- What you will do:
Can you pull out each line of the data below that includes the word "body"?

== Records provided

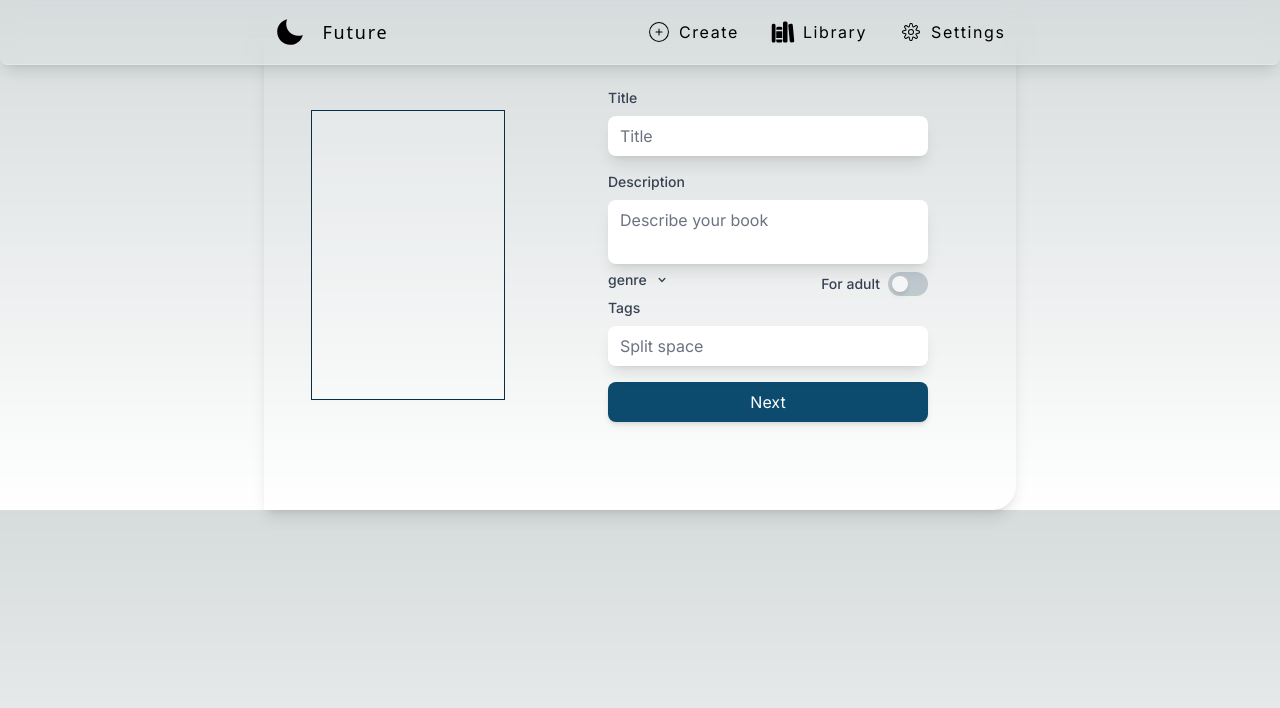
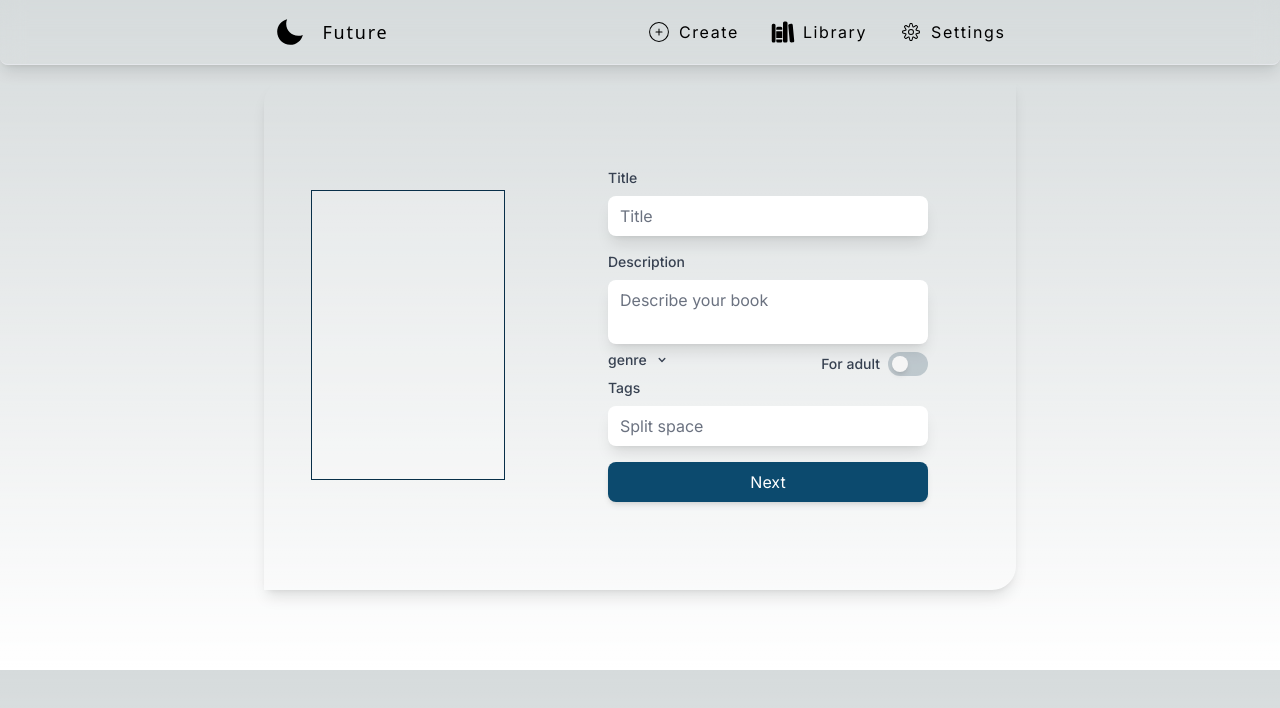
Before and after one commit to pawelek7k/future, a Next.js app: page /create in a window 1280 px wide. Shown: the top 708 px of the page. Built offline with nearby package versions, Linux system fonts and the light colour scheme.

Commit message:
Update layout.tsx

```diff
--- a/app/(site)/layout.tsx
+++ b/app/(site)/layout.tsx
@@ -21,7 +21,7 @@ export default function RootLayout({
       <NextAuthProvider>
         <body className={inter.className}>
           <SiteNavigation />
-          {children}
+          <main className="p-20">{children}</main>
         </body>
       </NextAuthProvider>
     </html>
```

====

- Reply:
         <body className={inter.className}>
         </body>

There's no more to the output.